DCSZ Junior School in Minecraft

Dulwich College Suzhou Junior School in Minecraft

During the past month, our talented group of digital designers from Year 5 have been able to create an online “think tank” using Microsoft Teams to have meetings, discussions, share designs and concepts, and then bring them to life on a 3D sandbox Minecraft canvas. The end product of this has been a scale model of the entire Junior School where potential new students, parents and friends can virtually explore the grounds from the comfort of their computer. In doing this, our students they have shown a futuristic vision for how collaboration can be completed easily within a digital ecosystem.

It has really shown us that when technology is used effectively and collaboratively, the world is really ours to create how we want it to be. Bowen M, our student leader of this project has shared his thoughts on this experience during our Junior School assembly last Friday:

“For the past few weeks, our Year 5 Minecraft team Hannah, Ava, Peter, Minjoon, Dinghao and I, have been working on a huge project. We have made our DCSZ Junior School to scale in the world of Minecraft, including all the classrooms and playground areas.
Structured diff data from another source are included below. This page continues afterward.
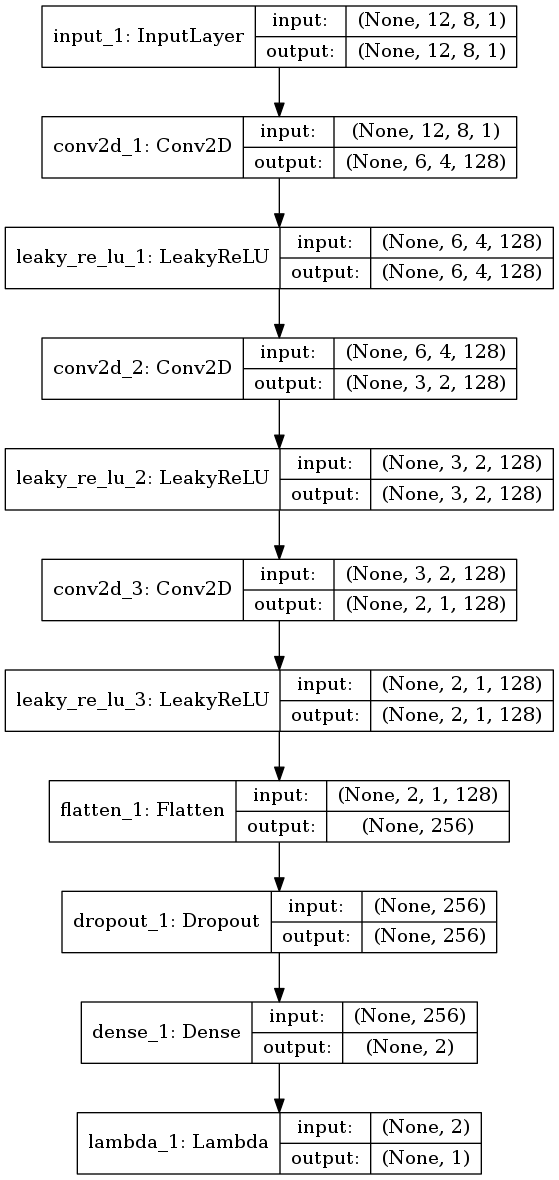
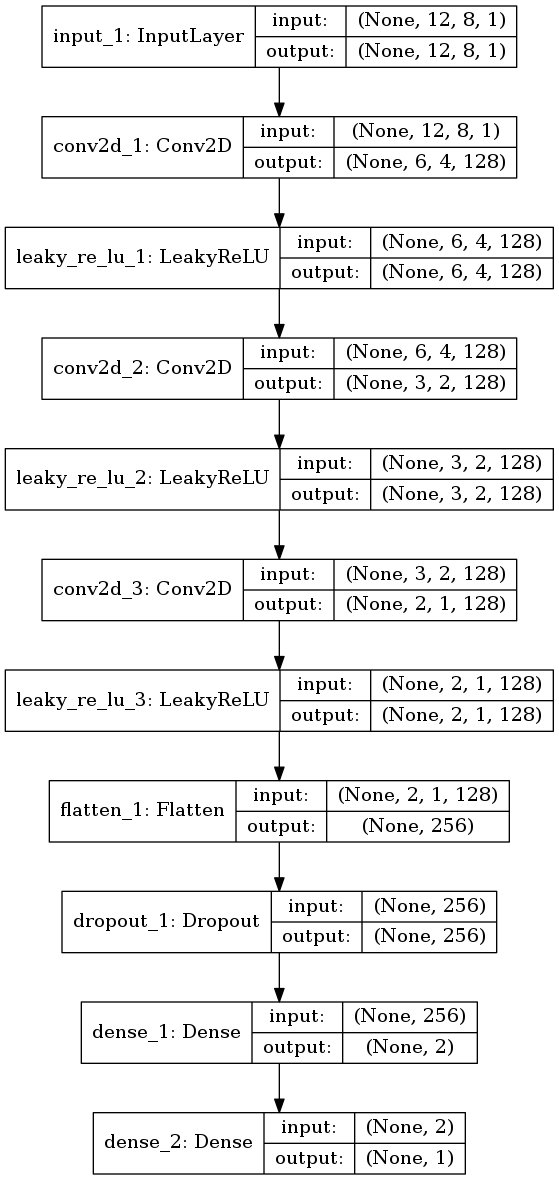
Changing the activation function for the unsupervised discriminator
Also, I'm fixing a bug in the sampling for training.

Changed region(s): [[0.3041, 0.9458, 0.8819, 1.0], [0.1216, 0.9458, 0.2737, 1.0]]

diff --git a/src/300_SNPs/gGAN_5x5.py b/src/300_SNPs/gGAN_5x5.py
@@ -1,7 +1,7 @@
 # example of semi-supervised gan for mnist
 import os
-import sys
 import numpy as np
+from sys import exit 
 from numpy.random import randint
 from numpy import expand_dims
 from numpy import delete
@@ -67,7 +67,8 @@ def define_discriminator(in_shape=(5,5,1), n_classes=2):
     c_model = Model(in_sample, c_out_layer)
     c_model.compile(loss='sparse_categorical_crossentropy', optimizer=Adam(lr=0.0002, beta_1=0.5), metrics=['accuracy'])
     # unsupervised output
-    d_out_layer = Lambda(custom_activation)(fe)
+    # d_out_layer = Lambda(custom_activation)(fe)
+    d_out_layer =  Dense(1, activation='sigmoid')(fe)
     # define and compile unsupervised discriminator model
     d_model = Model(in_sample, d_out_layer)
     d_model.compile(loss='binary_crossentropy', optimizer=Adam(lr=0.0002, beta_1=0.5))
@@ -140,14 +141,6 @@ def load_from_directory(path):
     return X
 
 # load the labeled data
-# def load_real_labeled_samples():
-#     X_training_0 = load_from_directory('./data/labeled/training/DF')
-#     X_training_1 = load_from_directory('./data/labeled/training/SD')
-#     X_test_0 = load_from_directory('./data/labeled/test/DF')
-#     X_test_1 = load_from_directory('./data/labeled/test/SD')
-#     return [X_training_0, X_training_1, X_test_0, X_test_1]
-
-# load the labeled data
 def load_real_labeled_samples():
     X_0 = load_from_directory('./data/labeled/DF')
     X_1 = load_from_directory('./data/labeled/SD')
@@ -183,8 +176,8 @@ def select_supervised_samples(dataset, n_samples=10):
     half_samples = int(n_samples/2)
     mask = np.array(dataset[1], dtype=bool)
     mask = np.reshape(mask,(dataset[0].shape[0]))
-    X_0 = dataset[0][mask]
-    X_1 = dataset[0][~mask]
+    X_0 = dataset[0][~mask]
+    X_1 = dataset[0][mask]
     ix_0 = randint(0, X_0.shape[0], half_samples)
     ix_1 = randint(0, X_1.shape[0], half_samples)
     X = append(X_0[ix_0], X_1[ix_1], axis=0)

diff --git a/src/300_SNPs/gGAN_12x8.py b/src/300_SNPs/gGAN_12x8.py
@@ -67,16 +67,18 @@ def define_discriminator(in_shape=(12,8,1), n_classes=2):
     c_model = Model(in_sample, c_out_layer)
     c_model.compile(loss='sparse_categorical_crossentropy', optimizer=Adam(lr=0.0002, beta_1=0.5), metrics=['accuracy'])
     # unsupervised output
-    d_out_layer = Lambda(custom_activation)(fe)
+    # d_out_layer = Lambda(custom_activation)(fe)
+    d_out_layer =  Dense(1, activation='sigmoid')(fe)
     # define and compile unsupervised discriminator model
     d_model = Model(in_sample, d_out_layer)
     d_model.compile(loss='binary_crossentropy', optimizer=Adam(lr=0.0002, beta_1=0.5))
     return d_model, c_model
 
 ##### plot the Discriminator
-d_model, c_model = define_discriminator()
+# d_model, c_model = define_discriminator()
 # plot_model(c_model, to_file='./images/discriminator1_12x8_plot.png', show_shapes=True, show_layer_names=True)
 # plot_model(d_model, to_file='./images/discriminator2_12x8_plot.png', show_shapes=True, show_layer_names=True)
+# exit()
 
 # define the standalone generator model
 def define_generator(latent_dim):
@@ -169,8 +171,8 @@ def select_supervised_samples(dataset, n_samples=10):
     half_samples = int(n_samples/2)
     mask = np.array(dataset[1], dtype=bool)
     mask = np.reshape(mask,(dataset[0].shape[0]))
-    X_0 = dataset[0][mask]
-    X_1 = dataset[0][~mask]
+    X_0 = dataset[0][~mask]
+    X_1 = dataset[0][mask]
     ix_0 = randint(0, X_0.shape[0], half_samples)
     ix_1 = randint(0, X_1.shape[0], half_samples)
     X = append(X_0[ix_0], X_1[ix_1], axis=0)

diff --git a/src/300_SNPs/gGAN.py b/src/300_SNPs/gGAN.py
@@ -67,7 +67,8 @@ def define_discriminator(in_shape=(12,20,1), n_classes=2):
     c_model = Model(in_sample, c_out_layer)
     c_model.compile(loss='sparse_categorical_crossentropy', optimizer=Adam(lr=0.0002, beta_1=0.5), metrics=['accuracy'])
     # unsupervised output
-    d_out_layer = Lambda(custom_activation)(fe)
+    # d_out_layer = Lambda(custom_activation)(fe)
+    d_out_layer =  Dense(1, activation='sigmoid')(fe)
     # define and compile unsupervised discriminator model
     d_model = Model(in_sample, d_out_layer)
     d_model.compile(loss='binary_crossentropy', optimizer=Adam(lr=0.0002, beta_1=0.5))
@@ -176,8 +177,8 @@ def select_supervised_samples(dataset, n_samples=10):
     half_samples = int(n_samples/2)
     mask = np.array(dataset[1], dtype=bool)
     mask = np.reshape(mask,(dataset[0].shape[0]))
-    X_0 = dataset[0][mask]
-    X_1 = dataset[0][~mask]
+    X_0 = dataset[0][~mask]
+    X_1 = dataset[0][mask]
     ix_0 = randint(0, X_0.shape[0], half_samples)
     ix_1 = randint(0, X_1.shape[0], half_samples)
     X = append(X_0[ix_0], X_1[ix_1], axis=0)

diff --git a/src/300_SNPs/data/pre_processing.py b/src/300_SNPs/data/pre_processing.py
@@ -102,7 +102,10 @@ def get_factors(number):
     for i in range(1, number):
         if number % i == 0:
             factors.append(i)
-    x1 = factors[int(len(factors)/2)+1]
+    if(len(factors)>3):
+        x1 = factors[int(len(factors)/2)+1]
+    else:
+        x1 = factors[-1]
     x2 = number / x1
 
     # shouldn't the last two numbers in the factors array be the biggest factors? So we could do something like this:

diff --git a/src/300_SNPs/plot_tests.py b/src/300_SNPs/plot_tests.py
@@ -3,7 +3,7 @@ import pandas as pd
 from matplotlib.pylab import plt
 
 path = './run/'
-file_name = 'test_2019-11-15T04:49:01.909861.log'
+file_name = 'test_2019-11-26T22:41:25.027418.log'
 full_name = path+file_name
 data = pd.read_csv(full_name)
We later recorded a visual guide for the school. This will be available to everybody and especially new students that want to explore the school digitally. My team have made many NPCs and details to make the school as realistic as possible. We learnt to discuss, plan, then start building with the support of Mr Humphrey and Mrs English. Most importantly, we learnt how to collaborate effectively, making all of this possible.”


Here is the Minecraft video made by Year 5:
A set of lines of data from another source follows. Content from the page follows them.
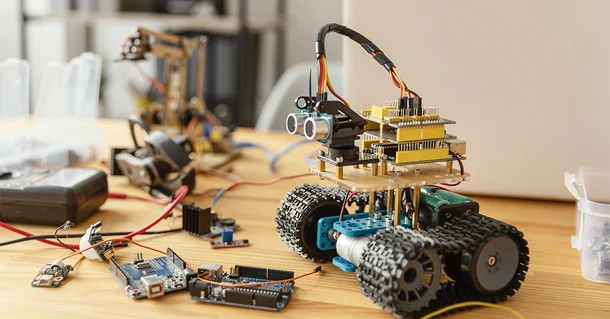
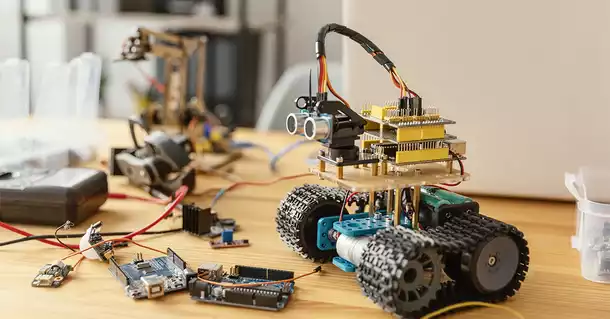
REFACTOR: change size image

Changed region(s): [[0.5607, 0.6207, 0.5918, 0.6489]]

diff --git a/src/components/container/CubeRotateAnimation.jsx b/src/components/container/CubeRotateAnimation.jsx
@@ -2,15 +2,22 @@ import styled from 'styled-components';
 import { useRef, useEffect } from 'react';
 import * as THREE from 'three';
 import { OrbitControls } from 'three/examples/jsm/controls/OrbitControls'
-import img1 from '../../assets/image/imgHDFull/gato-astronauta_3840x2400_xtrafondos.com.jpg'
-import img2 from '../../assets/image/imgHDFull/gato-con-estrellas-de-fondo_3840x2160_xtrafondos.com.jpg';
+import img1 from '../../assets/image/imageProfile/photo1.jpg'
+import img2 from '../../assets/image/imageProfile/photo2.jpg';
 import img3 from '../../assets/image/imgHDFull/gato-con-mariposa-de-fantasia_3840x2160_xtrafondos.com.jpg';
 import img4 from '../../assets/image/imgHDFull/parado-en-el-borde-de-dos-mundos_3840x2160_xtrafondos.com.jpg';
 
 const ContainCube = styled.div`
-    width: 90%;
+    width: 100%;
     height: 35rem;
-    background-color: transparent;
+    position: relative;
+    background-color: tra;
+    filter: drop-shadow(
+        15px 15px 20px rgb(113, 0, 241,0.4)
+    );
+    @media (max-width:300px){
+        height: 30rem;
+    } 
 `;
 
 const CubeRotateAnimation = () => {
@@ -32,10 +39,10 @@ const CubeRotateAnimation = () => {
 
         const controls = new OrbitControls(camera, renderer.domElement);
         controls.enableDamping = true;
+        controls.enablePan= false;
         controls.enableZoom = false;
         controls.minPolarAngle = 1.5;
         controls.maxPolarAngle = 1.5;
-
 
         const geometry = new THREE.BoxGeometry(1, 1, 1);
         const texture = [
@@ -71,7 +78,7 @@ const CubeRotateAnimation = () => {
             camera.updateProjectionMatrix();
             renderer.setSize(clientWidth, clientHeight);
 
-            const newCubeScale = clientWidth < 600 ? 0.8 : 1;
+            const newCubeScale = clientWidth < 600 ? 0.75 : 0.95;
             cube.scale.set(newCubeScale, newCubeScale, newCubeScale);
         }
 

diff --git a/src/components/pure/Header.jsx b/src/components/pure/Header.jsx
@@ -96,7 +96,7 @@ const Header = () => {
     return (
         <NavBar>
             <Img/>
-            {screenSize < 700 ? <NavMenu onClick={handleNavMenuClick}>
+            { screenSize < 700 ? <NavMenu onClick={handleNavMenuClick}>
                 <span></span>
                 <span></span>
                 <span></span>
@@ -107,7 +107,7 @@ const Header = () => {
                     <Link to="/Technologies"><ButtonNav text="Technologies" /></Link>
                     <Link to="/Projects"><ButtonNav text="Projects" /></Link>
                     <Link to="/Contact"><ButtonNav text="Contact" /></Link>
-                </Nav>}
+                </Nav> }
                 {isNavBarRightVisible && screenSize < 700 && <NavBarRight closeNavBar={handleNavMenuClick}/>}
             <Outlet />
         </NavBar>

diff --git a/src/pages/Home.jsx b/src/pages/Home.jsx
@@ -33,6 +33,7 @@ const Article = styled.article`
     } 
 `;
 const ArticleTwo = styled.article`
+    margin-bottom: 1rem;
     position: relative;
     width: 50%;
     display: flex;
@@ -43,6 +44,7 @@ const ArticleTwo = styled.article`
     } 
 `;
 const AnimateMoveImage = styled.div`
+    z-index: 100;
     font-family: 'Blouse','Aesthetic','Segoe UI', Roboto, Oxygen, Ubuntu, Cantarell, 'Open Sans', 'Helvetica Neue', sans-serif;
     font-size: 2rem;
     text-align: center;

diff --git a/src/pages/Projects.jsx b/src/pages/Projects.jsx
@@ -1,6 +1,6 @@
 import styled from 'styled-components';
 import CardProject from '../components/container/CardProject';
-import imgCardOne from '../assets/image/imgProyect/pexels-guilherme-rossi-1755693.jpg';
+import imgCardOne from '../assets/image/imgProyect/pexel.jpg';
 import logoCardOne from '../assets/image/imgProyect/Logo.svg';
 import imageCardTwo from '../assets/image/imgProyect/banner0.jpg';
 import logoCardtwo from '../assets/image/imgProyect/iconoFondoNegroPNG.png';

diff --git a/src/index.css b/src/index.css
@@ -31,7 +31,7 @@
 }
 
 body {
-    background-image: url(./assets/image/imgCircuitBoard/24305-Circuit-4k-Ultra-HD-Wallpaper.jpg);
+    background-image: url(./assets/image/imgCircuitBoard/wall_electro.jpg);
     background-position: left;
     background-size: cover;
     background-attachment: fixed;

diff --git a/src/components/container/CarouselTechnologies.jsx b/src/components/container/CarouselTechnologies.jsx
@@ -20,6 +20,7 @@ import img19 from '../../assets/image/iconTechnologies/bootstrap.svg';
 
 const ContainerCarousel = styled.div`
 	width: 100%;
+    max-width: 800px;// cambio de altura maxima
     height: 22rem;
     margin-bottom: 2rem;
 	perspective: 1000px;

diff --git a/src/pages/Technologies.jsx b/src/pages/Technologies.jsx
@@ -8,6 +8,7 @@ const Main = styled.main`
     padding-right: 2rem;
     padding-left: 2rem;
     align-items: center; 
+    overflow: hidden;
 `;
 const Text = styled.p`
     font-family: 'Courier New', Courier, monospace;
Here are some Minecraft features in comparison with reality:   

Minecraft is known by most in its base form, as a game where children build houses in a cubic 3D world and have to survive the night against cartoon “mobs”. Many world leading institutions from all over the globe have started to engage with Minecraft in their education projects and activities, such as the US, UK, Canada, Singapore, Malaysia and Japan, where any successes have been achieved.

As much fun as Minecraft is as a game, when used as a design and collaborative education medium it is so much more. This project has been a hugely successful one and an amazing demonstration of student agency at its finest. From a relatively simple concept, students have been able to innovate, collaborate, problem solve and demonstrate skills in creativity in a wonderful digital medium.